To do
Your answer should be one number, the count of lines in the entries holding the word "itemProfile".

The records section start

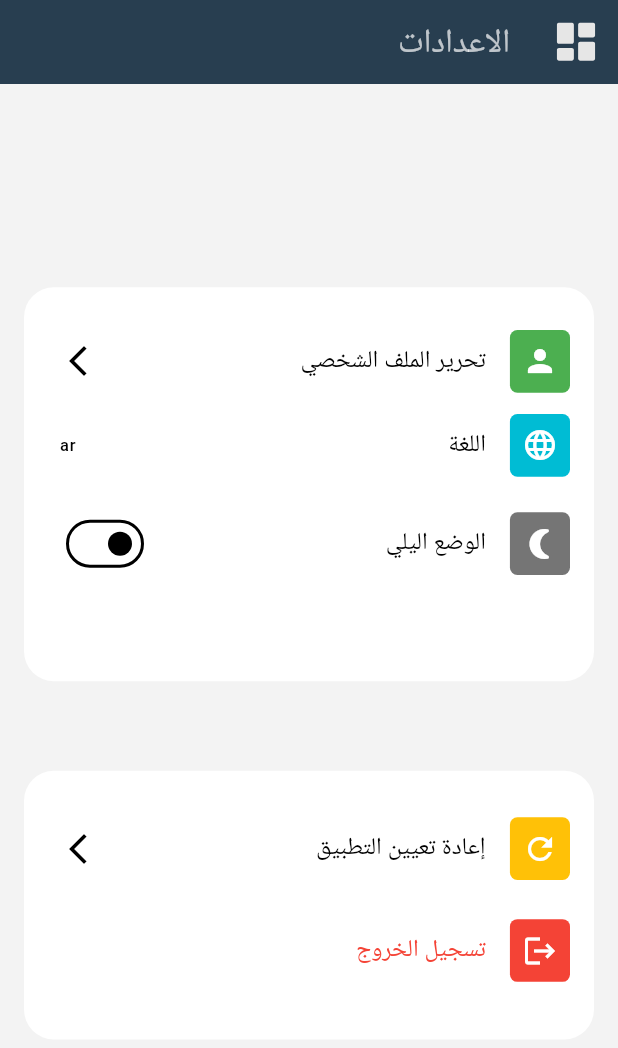
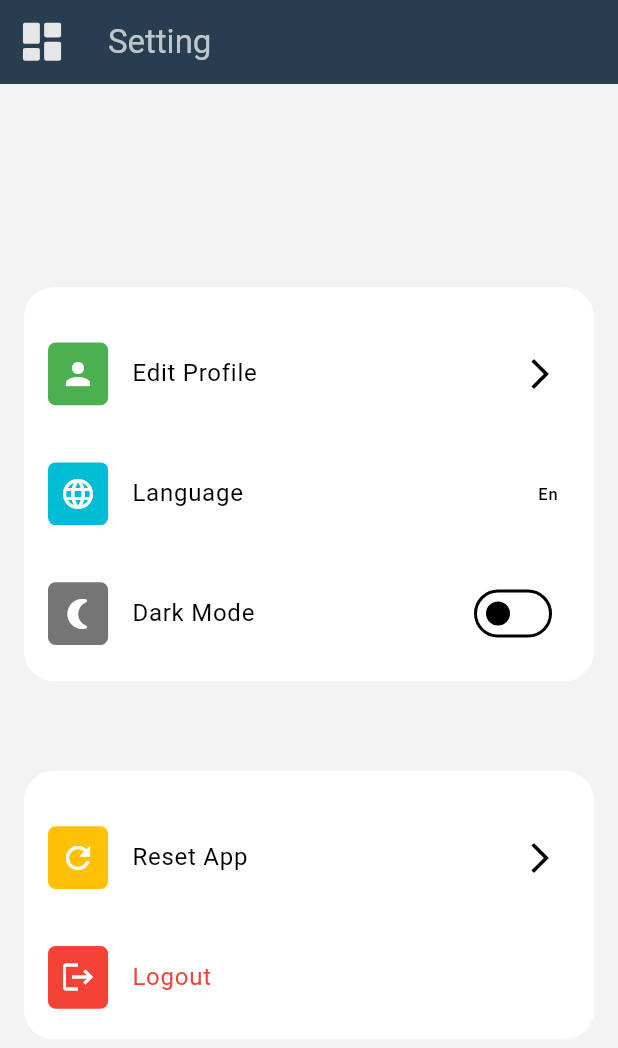
Before and after one commit to Mohammedzj2003/this_books, a Flutter app: the SettingPage screen opened directly, after a tap on "اللغة", on a phone screen of 412 x 824 dp. Shown: the top 1048 px of the screen. Run offline on Flutter 3.47's test engine with Material 3 defaults, Android fonts, the phone set to English and light mode, and no system bars; our stand-ins replace cloud_firestore, firebase_auth, firebase_core, flutter_chat_types, flutter_chat_ui, flutter_screenutil and 6 more; accounts and stored records are empty; generated files the repository leaves out were written again.

Commit message:
size all

```diff
--- a/lib/l10n/app_ar.arb
+++ b/lib/l10n/app_ar.arb
@@ -55,7 +55,7 @@
   "rating" : "تقييم الموقع",
   "addList" : "إضافة قائمة",
   "name" : "اسم",
-  "usarName" : "اسم المستخدم",
+  "userName" : "اسم المستخدم",
   "email" : "البريد الإلكتروني",
   "editProfile" : "تحرير الملف الشخصي",
   "arrangementOptions" : "خيارات الترتيب",
--- a/lib/l10n/app_en.arb
+++ b/lib/l10n/app_en.arb
@@ -55,7 +55,7 @@
   "rating" : "Rating",
   "addList" : "Add List",
   "name" : "Name",
-  "usarName" : "User Name",
+  "userName" : "User Name",
   "email" : "Email",
   "editProfile" : "Edit Profile",
   "arrangementOptions" : "Arrangement Options",
--- a/lib/main.dart
+++ b/lib/main.dart
@@ -9,14 +9,9 @@
 import 'package:this_books/shared/settings_provider.dart';
 import 'package:this_books/shared/themes.dart';
 
-
-
-
-
 void main() async {
   WidgetsFlutterBinding.ensureInitialized();
   await Firebase.initializeApp();
-
   runApp(
     ChangeNotifierProvider(
       create: (context) => SettingsProvider(),
@@ -32,13 +27,12 @@
   );
 }
 
-
 class MyApp extends StatefulWidget {
   const MyApp({super.key});
 
   static void setLocale(BuildContext context, Locale newLocale) {
-    _MyAppState state = context.findAncestorStateOfType<_MyAppState>()!;
-    state.setLocale(newLocale);
+    final _MyAppState? state = context.findAncestorStateOfType<_MyAppState>();
+    state?.setLocale(newLocale);
   }
 
   @override
@@ -62,17 +56,19 @@
 
   Future<void> _loadLocale() async {
     SharedPreferences prefs = await SharedPreferences.getInstance();
-    String languageCode = prefs.getString('language') ?? 'ar';
-    setState(() {
-      _locale = Locale(languageCode);
-    });
+    String? languageCode = prefs.getString('language');
+    if (languageCode != null) {
+      setState(() {
+        _locale = Locale(languageCode);
+      });
+    }
   }
 
   @override
   Widget build(BuildContext context) {
     final settingsProvider = Provider.of<SettingsProvider>(context);
 
-    return GetMaterialApp(
+    return MaterialApp(
       debugShowCheckedModeBanner: false,
       localizationsDelegates: AppLocalizations.localizationsDelegates,
       supportedLocales: AppLocalizations.supportedLocales,
--- a/lib/page/onboarding.dart
+++ b/lib/page/onboarding.dart
@@ -2,7 +2,6 @@
 import 'package:flutter/material.dart';
 import 'package:flutter_svg/flutter_svg.dart';
 import 'package:flutter_gen/gen_l10n/app_localizations.dart';
-import 'package:this_books/main.dart';
 import 'package:this_books/page/login_page.dart';
 import 'package:this_books/shared/constants.dart';
 import 'package:shared_preferences/shared_preferences.dart';
--- a/lib/page/profile_page.dart
+++ b/lib/page/profile_page.dart
@@ -103,7 +103,7 @@
                       SizedBox(height: 100.h),
                       itemProfile(AppLocalizations.of(context)!.name, userData['name'], CupertinoIcons.person),
                       SizedBox(height: 10.h),
-                      itemProfile(AppLocalizations.of(context)!.usarName, userData['username'], CupertinoIcons.tag),
+                      itemProfile(AppLocalizations.of(context)!.userName, userData['username'], CupertinoIcons.tag),
                       SizedBox(height: 10.h),
                     ],
                   ),
--- a/lib/page/settings_page.dart
+++ b/lib/page/settings_page.dart
@@ -68,7 +68,7 @@
               child: Column(
                 children: [
                    SizedBox(
-                    height: 18.h,
+                    height: 25.h,
                   ),
                   SettingOption(
                     icon: Icons.person,
@@ -86,30 +86,33 @@
                       );
                     },
                   ),
+                  SizedBox(
+                    height: 20.h,
+                  ),
                   SettingOption(
                     icon: Icons.language,
                     trailing: Text(
                       AppLocalizations.of(context)!.en,
+                      style: TextStyle(
+                        color: Theme.of(context).colorScheme.onPrimary,
+                      ),
                     ),
                     title: AppLocalizations.of(context)!.language,
                     textColor: Theme.of(context).colorScheme.onPrimary,
                     iconColor: Colors.white,
                     iconBackgroundColor: Colors.cyan,
                     onTap: () async {
-                      SharedPreferences prefs =
-                      await SharedPreferences.getInstance();
-                      String currentLanguage =
-                          prefs.getString('language') ?? 'ar';
+                      SharedPreferences prefs = await SharedPreferences.getInstance();
+                      String currentLanguage = prefs.getString('language') ?? 'ar';
+                      String newLanguage = currentLanguage == 'ar' ? 'en' : 'ar';
 
-                      String newLanguage =
-                      currentLanguage == 'ar' ? 'en' : 'ar';
                       await prefs.setString('language', newLanguage);
 
                       MyApp.setLocale(context, Locale(newLanguage));
                     },
                   ),
                    SizedBox(
-                    height: 8.h,
+                    height: 20.h,
                   ),
                   SettingOption(
                     icon: Icons.nightlight_round,
@@ -123,9 +126,7 @@
                     iconBackgroundColor: Colors.black54,
                     onTap: () {},
                   ),
-                   SizedBox(
-                    height: 8.h,
-                  ),
+
                 ],
               ),
             ),
@@ -141,7 +142,7 @@
               child: Column(
                 children: [
                    SizedBox(
-                    height: 20.h,
+                    height: 25.h,
                   ),
                   SettingOption(
                     icon: Icons.refresh,
@@ -160,7 +161,7 @@
                     },
                   ),
                    SizedBox(
-                    height: 10.h,
+                    height: 20.h,
                   ),
                   SettingOption(
                     icon: Icons.logout,
@@ -170,16 +171,12 @@
                     iconColor: Colors.white,
                     iconBackgroundColor: Colors.red,
                     onTap: () async {
-                      // تسجيل الخروج من FirebaseAuth
                       await FirebaseAuth.instance.signOut();
 
-                      // إزالة بيانات تسجيل الدخول من SharedPreferences
                       SharedPreferences prefs =
                       await SharedPreferences.getInstance();
                       await prefs.remove('email');
                       await prefs.remove('password');
-
-                      // الانتقال إلى صفحة تسجيل الدخول
                       Navigator.pushReplacement(
                         context,
                         MaterialPageRoute(
```
Also changed, not shown: lib/models/auth_model.dart (+10 -7 lines), lib/page/splash_screen.dart (+4 -3 lines), 1 other file.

The records section end

Response to this task
3